As an author, my first concern is my readership. Both of my books — Playing Hurt and my debut, A Blue So Dark — are pretty honest. I try not to sugarcoat anything, or to shy away from any content. But I wonder — especially with a novel like Playing Hurt, which has both sensual and sexual content — how librarians and teachers like yourself approach or deal with that edgier content. (I still remember when my sophomore year high school English teacher had to offer us all another book to read, if we were afraid that Of Mice and Men would be too offensive!)

MN: Well, Holly, I’d say your mom is a gem. You definitely have a gift, and I’m sure countless readers are thrilled you had the support to get through those early years! “Honest” is a great way to describe your writing. Playing Hurt is an outstanding book — mainly because of that honesty. But you’re right, that edgier content can be questionable for some readers.
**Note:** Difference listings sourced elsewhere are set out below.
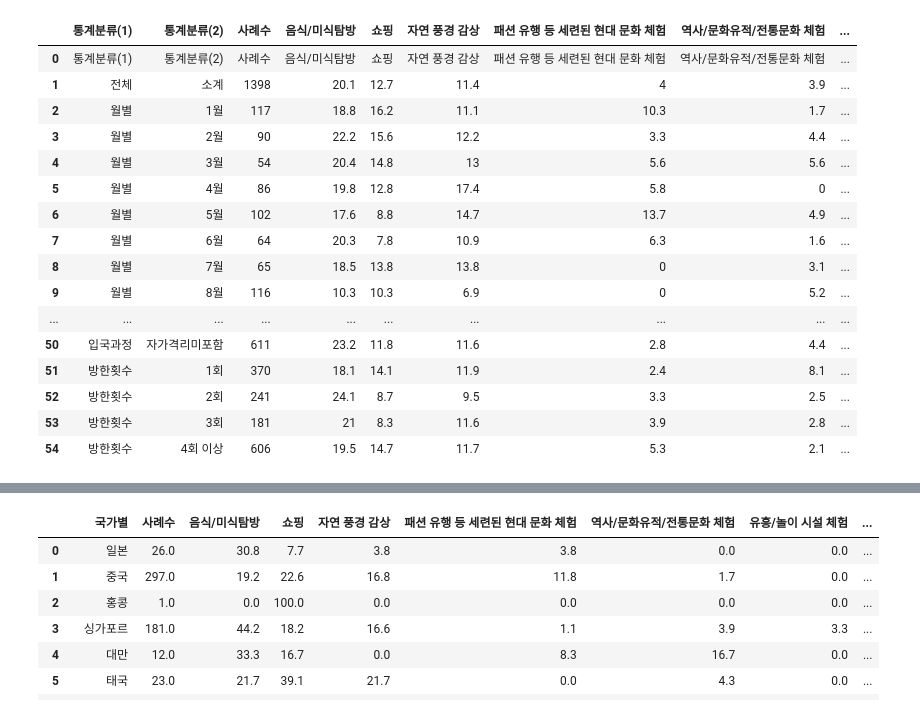
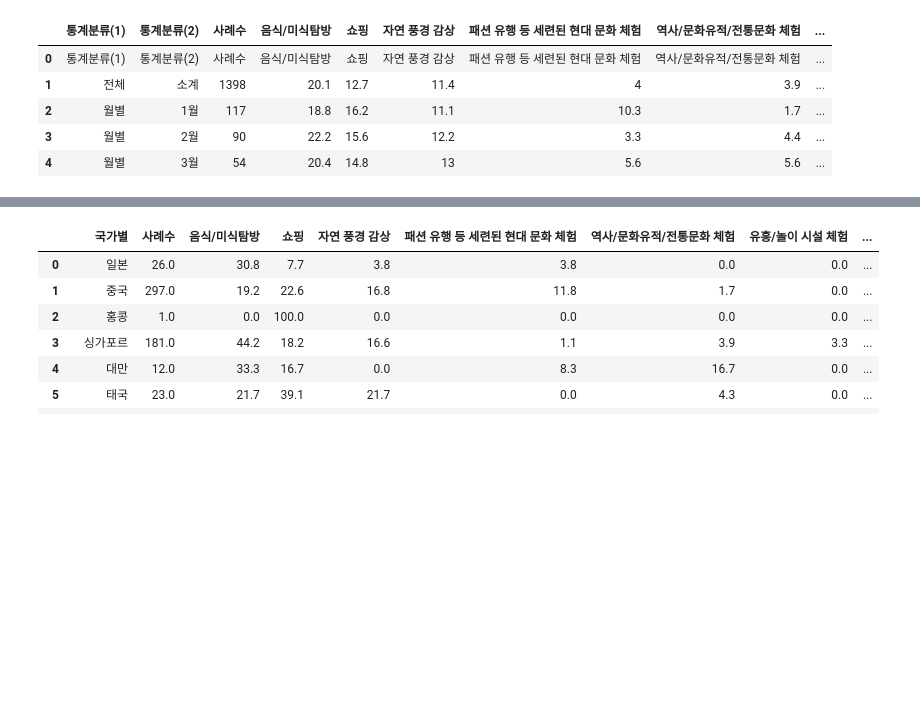
Before and after one commit to SDA2022/SDA-Project, a Jupyter notebook: 방한목적_분석.ipynb, the cells around one changed output, grey strips where cells are left out. Saved outputs shown, nothing was run; the diff lists cells and outputs as text; code cells hidden in the pictures; blank space fills up the shorter version.

```diff
--- a/방한목적_분석.ipynb
+++ b/방한목적_분석.ipynb
@@ -6,8 +6,8 @@ import matplotlib.pyplot as plt
 from matplotlib import pyplot
 from scipy import stats
 # %%
-df2 = pd.read_csv("한국_방문_선택_시_고려요인.csv", encoding='cp949')
-df2
+df2 = pd.read_csv("한국_방문_선택_시_고려요인.csv")
+df2.head()
 # %% [output]
 |  | 통계분류(1) | 통계분류(2) | 2021 | 2021.1 | 2021.2 | 2021.3 | 2021.4 | 2021.5 | 2021.6 | 2021.7 | 2021.8 | ... |
 | 0 | 통계분류(1) | 통계분류(2) | 사례수 | 음식/미식탐방 | 쇼핑 | 자연 풍경 감상 | 패션 유행 등 세련된 현대 문화 체험 | 역사/문화유적/전통문화 체험 | 유흥/놀이 시설 체험 | 치료 및 미용 서비스 체험 | 여행 가능한 여가시간 | ... |
@@ -29,26 +18,15 @@ df2
 # %%
 df2.rename(columns = {"2021":"사례수","2021.1":"음식/미식탐방", "2021.2":"쇼핑", "2021.3":"자연 풍경 감상", "2021.4":"패션 유행 등 세련된 현대 문화 체험",
                        "2021.5":"역사/문화유적/전통문화 체험", "2021.6":"유흥/놀이 시설 체험", "2021.7":"치료 및 미용 서비스 체험",
                        "2021.8":"여행 가능한 여가시간", "2021.9":"K-POP/한류스타 관련 공연팬미팅촬영지 등 체험",
                        "2021.10":"레저 및 스포츠 활동", "2021.11":"자국과의 이동거리", "2021.12":"경제적인 여행비용","2021.13":"기타"}, inplace=True)
-df2
+df2.head()
 # %% [output]
 |  | 통계분류(1) | 통계분류(2) | 사례수 | 음식/미식탐방 | 쇼핑 | 자연 풍경 감상 | 패션 유행 등 세련된 현대 문화 체험 | 역사/문화유적/전통문화 체험 | ... |
 | 0 | 통계분류(1) | 통계분류(2) | 사례수 | 음식/미식탐방 | 쇼핑 | 자연 풍경 감상 | 패션 유행 등 세련된 현대 문화 체험 | 역사/문화유적/전통문화 체험 | ... |
 | 1 | 전체 | 소계 | 1398 | 20.1 | 12.7 | 11.4 | 4 | 3.9 | ... |
 | 2 | 월별 | 1월 | 117 | 18.8 | 16.2 | 11.1 | 10.3 | 1.7 | ... |
 | 3 | 월별 | 2월 | 90 | 22.2 | 15.6 | 12.2 | 3.3 | 4.4 | ... |
 | 4 | 월별 | 3월 | 54 | 20.4 | 14.8 | 13 | 5.6 | 5.6 | ... |
-| 5 | 월별 | 4월 | 86 | 19.8 | 12.8 | 17.4 | 5.8 | 0 | ... |
-| 6 | 월별 | 5월 | 102 | 17.6 | 8.8 | 14.7 | 13.7 | 4.9 | ... |
-| 7 | 월별 | 6월 | 64 | 20.3 | 7.8 | 10.9 | 6.3 | 1.6 | ... |
-| 8 | 월별 | 7월 | 65 | 18.5 | 13.8 | 13.8 | 0 | 3.1 | ... |
-| 9 | 월별 | 8월 | 116 | 10.3 | 10.3 | 6.9 | 0 | 5.2 | ... |
-| ... | ... | ... | ... | ... | ... | ... | ... | ... | ... |
-| 50 | 입국과정 | 자가격리미포함 | 611 | 23.2 | 11.8 | 11.6 | 2.8 | 4.4 | ... |
-| 51 | 방한횟수 | 1회 | 370 | 18.1 | 14.1 | 11.9 | 2.4 | 8.1 | ... |
-| 52 | 방한횟수 | 2회 | 241 | 24.1 | 8.7 | 9.5 | 3.3 | 2.5 | ... |
-| 53 | 방한횟수 | 3회 | 181 | 21 | 8.3 | 11.6 | 3.9 | 2.8 | ... |
-| 54 | 방한횟수 | 4회 이상 | 606 | 19.5 | 14.7 | 11.7 | 5.3 | 2.1 | ... |
 # %%
 df2_country = df2.iloc[18:39:,[1,2,3,4,5,6,7,8,9,10,11,12,13,14,15]]
```
Also changed, not shown: parts of 30 cells of this notebook.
I remember when Forever by Judy Blume was the “must read” book with girls hiding them in their book bags hoping Mom never found it! But, right or wrong, times have certainly changed since then. With so much exposure on public television, I’m sure Forever would never get the fevered attention today!

That being said, as both a parent and an educator, I definitely have to think about the appropriateness of the edgier content. Clearly Playing Hurt is intended for an audience much older than my 6th grade students, but I do think it is every bit appropriate for late high school students. There is an excellent storyline that goes much deeper than the sensual content. However, it is very important for parents and educators to be aware of what their children are reading. Back when I read Forever, I remember my mother asking to read it too. Although I was a little horrified at first, in the end I did not mind at all. In fact now that I have children of my own, I highly respect her decision. Teens are going to be faced with “adult” decisions. What’s most important is giving them the support and core values to help them make the best decisions. Nothing — no books, movies, television shows, etc. — can ever replace the valuable conversations parents have with their children that help them grow and develop in their understanding of themselves and the world.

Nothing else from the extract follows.